Collins to stay when Martinez returns?

Collins to stay when Martinez returns?

DETROIT -- Tyler Collins has begun to straighten things out at the plate since being recalled from Triple-A Toledo earlier in July. Collins hit a three-run home run and a triple on Friday at Comerica Park for his first multi-hit game of the season.

He collected hits in seven of his first 10 games since his return, which is a small sample size, but his performance has at least raised the question of whether there is any chance he can hold onto his roster spot when right fielder J.D. Martinez returns from his rehab assignment at Toledo, which Ausmus said Saturday could be by the end of the current nine-game homestand.

"The better [Collins] plays, the more we have to think about keeping him," Tigers manager Brad Ausmus said after Friday's win over the Astros

In all likelihood, though, there will not be room for Collins and Martinez on the roster. Martinez is trying to make a comeback from a non-displaced elbow fracture suffered in late June.

Ausmus said Saturday that it will be difficult to go down to a 12-man pitching staff, as opposed to the standard 13, a move that could open the door for Collins to stay in Detroit. He does not want to put the cart in front of the horse, however, saying the team will have to cross that bridge when Martinez makes his return.

General manager Al Avila, who has said fans should not expect a "sexy" Aug. 1 non-waiver Trade Deadline by the Tigers, said the team will be receiving an upgrade with the return of Martinez, along with starting pitchers Jordan Zimmermann (neck) and Daniel Norris (right oblique).

In the meantime, Collins is just glad to be back in a groove and is not worried about the likelihood of going back to Toledo.

"How good is our team when that guy gets back?" Collins asked before laughing as to show approval of Martinez's value to the team. "I want whatever team I'm playing on to be the best team they can be. That's it."

Ausmus has certainly taken note of Collins' improvements recently and thinks he has learned to slow the game down.

"You've got to gain experience at the Major League level," Ausmus said. "There's more people in the seats, bigger stadiums, TV coverage. Sometimes things can speed up, and he's learning, I think, to slow it down."

Collins agreed, but said that is just part of the game, especially for a player that has been between the big leagues and the Minors several times throughout his career. He said getting to play on a more regular basis has also factored into his recent upswing.

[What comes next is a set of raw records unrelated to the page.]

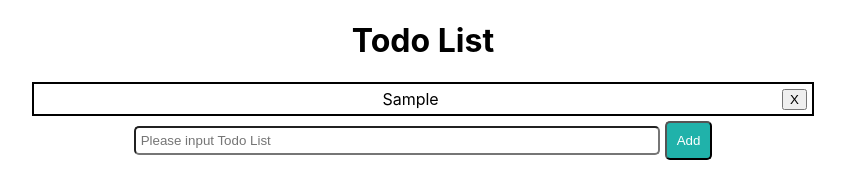
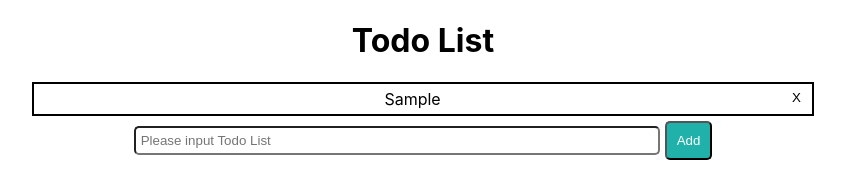
Before and after one commit to anna-tsang/react-todolist, a React (Create React App) app: page / in a window 1280 px wide. Both pictures are taken after typing "Sample" into the empty fields and a click on the input "Add". Shown: the top 179 px of the page, without its empty margins (217-1062 px from the left). Built offline with nearby package versions, Linux system fonts and the light colour scheme.

Commit message:
[react-todolist][Anna] feat: css update delete button

```diff
--- a/src/style/ToDoList.css
+++ b/src/style/ToDoList.css
@@ -43,7 +43,10 @@
 
 .delete-button{
   float: right;
+  border: 0px;
+  background-color: white;
 }
+
 
 .done{
   text-decoration: line-through;
```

"Obviously, you stay fresh," Collins said. "With that being said, there's ways to stay fresh when you're not playing every day. And early in the year, I was having trouble with that, but it's nothing that I haven't encountered before."

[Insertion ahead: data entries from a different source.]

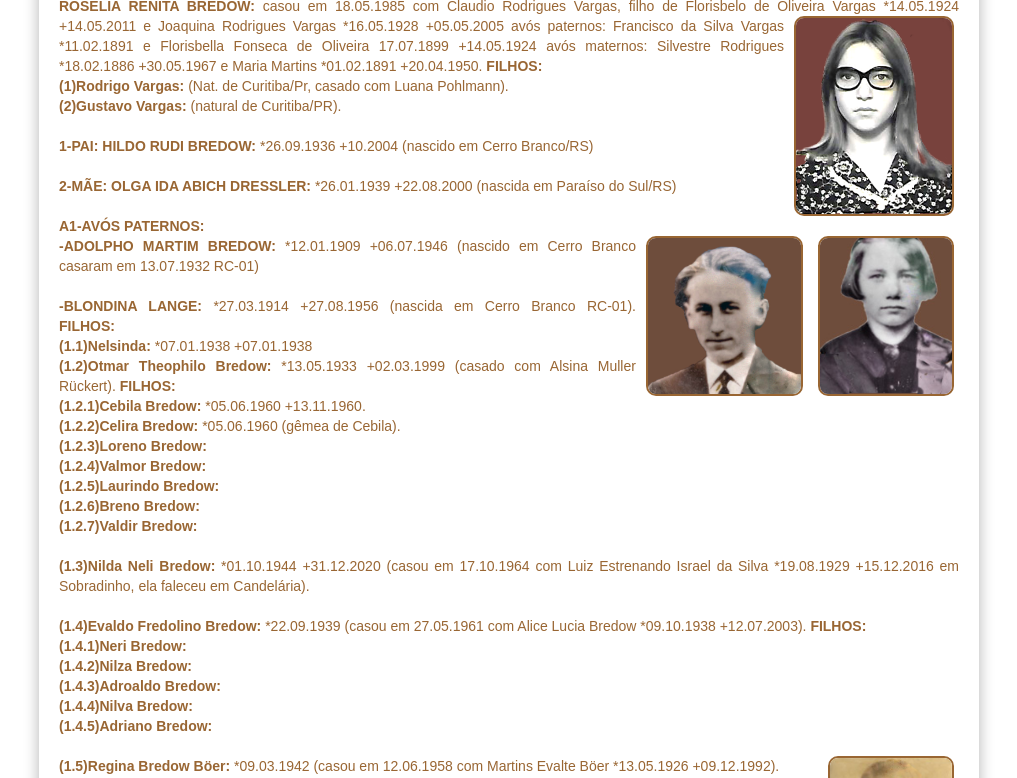
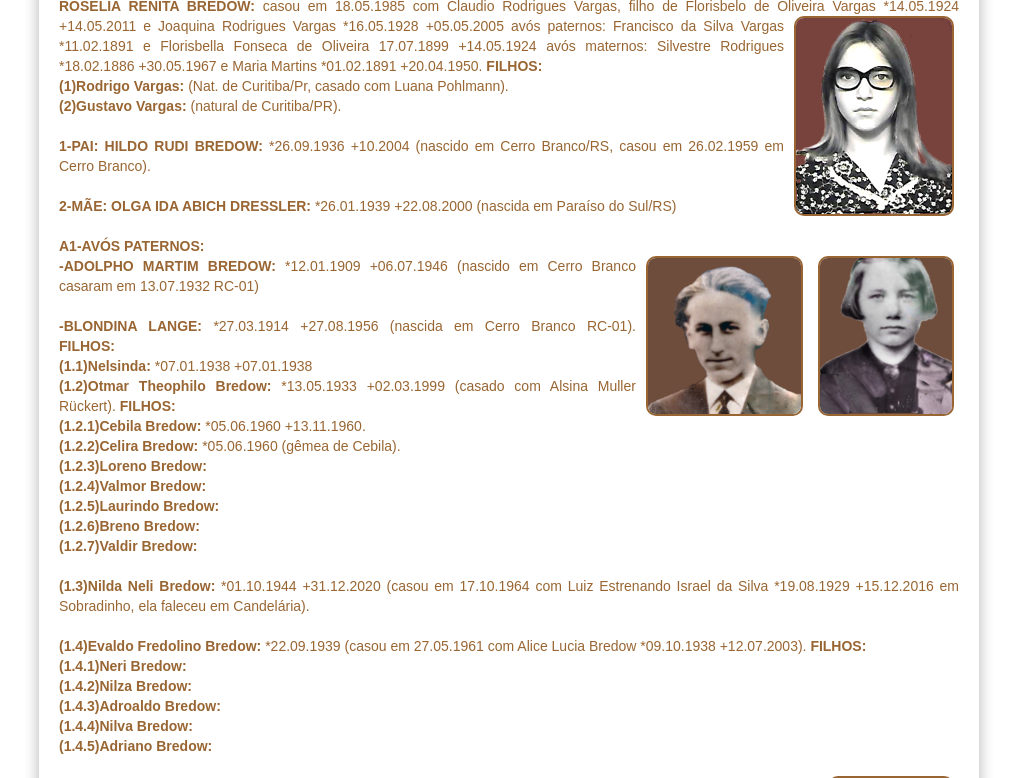
Before and after one commit to claudiovargas1955/claudiovargas1955.github.io, a Jekyll site: the page built from _pages/arvore-genealogica-de-roselia-renita-bredow.html, in a window 1280 px wide and 900 px high, scrolled down 904 px, cut to the strip 122-900 px from the top of the window. Shown: the whole strip, without its empty margins (131-1148 px from the left). Built offline with Jekyll 4.4.1, drawn with Linux system fonts in a browser that asks for light colours; some web fonts are replaced.

Commit message:
Update arvore-genealogica-de-roselia-renita-bredow.html

```diff
--- a/_pages/arvore-genealogica-de-roselia-renita-bredow.html
+++ b/_pages/arvore-genealogica-de-roselia-renita-bredow.html
@@ -93,7 +93,7 @@ Fonseca de Oliveira 17.07.1899 +14.05.1924 avós maternos: Silvestre Rodrigues *
 <b>(1)Rodrigo Vargas:</b>  (Nat. de Curitiba/Pr, casado com Luana Pohlmann).<br/>
 <b>(2)Gustavo Vargas:</b> (natural de Curitiba/PR).<br/><br/>
 
-<b>1-PAI: HILDO RUDI BREDOW:</b> *26.09.1936 +10.2004 (nascido em Cerro Branco/RS)<br/><br/>
+<b>1-PAI: HILDO RUDI BREDOW:</b> *26.09.1936 +10.2004 (nascido em Cerro Branco/RS, casou em 26.02.1959 em Cerro Branco).<br/><br/>
 <b>2-MÃE: OLGA IDA ABICH DRESSLER:</b> *26.01.1939 +22.08.2000 (nascida em Paraíso do Sul/RS)<br/><br/>
 <b>A1-AVÓS PATERNOS:</b><br/><img class="dir1" style="float:right"; src="/images/Blondina.jpg"; height="160px" :"width:"170px"; title="Blondina avó paterna";/>
 <img class="dir1" style="float:right"; src="/images/adolfo bredow.jpg"; height="160px"; title="Adolfo Bredow avô paterno";/>
```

Kyle Beery is a reporter for based in Detroit. This story was not subject to the approval of Major League Baseball or its clubs.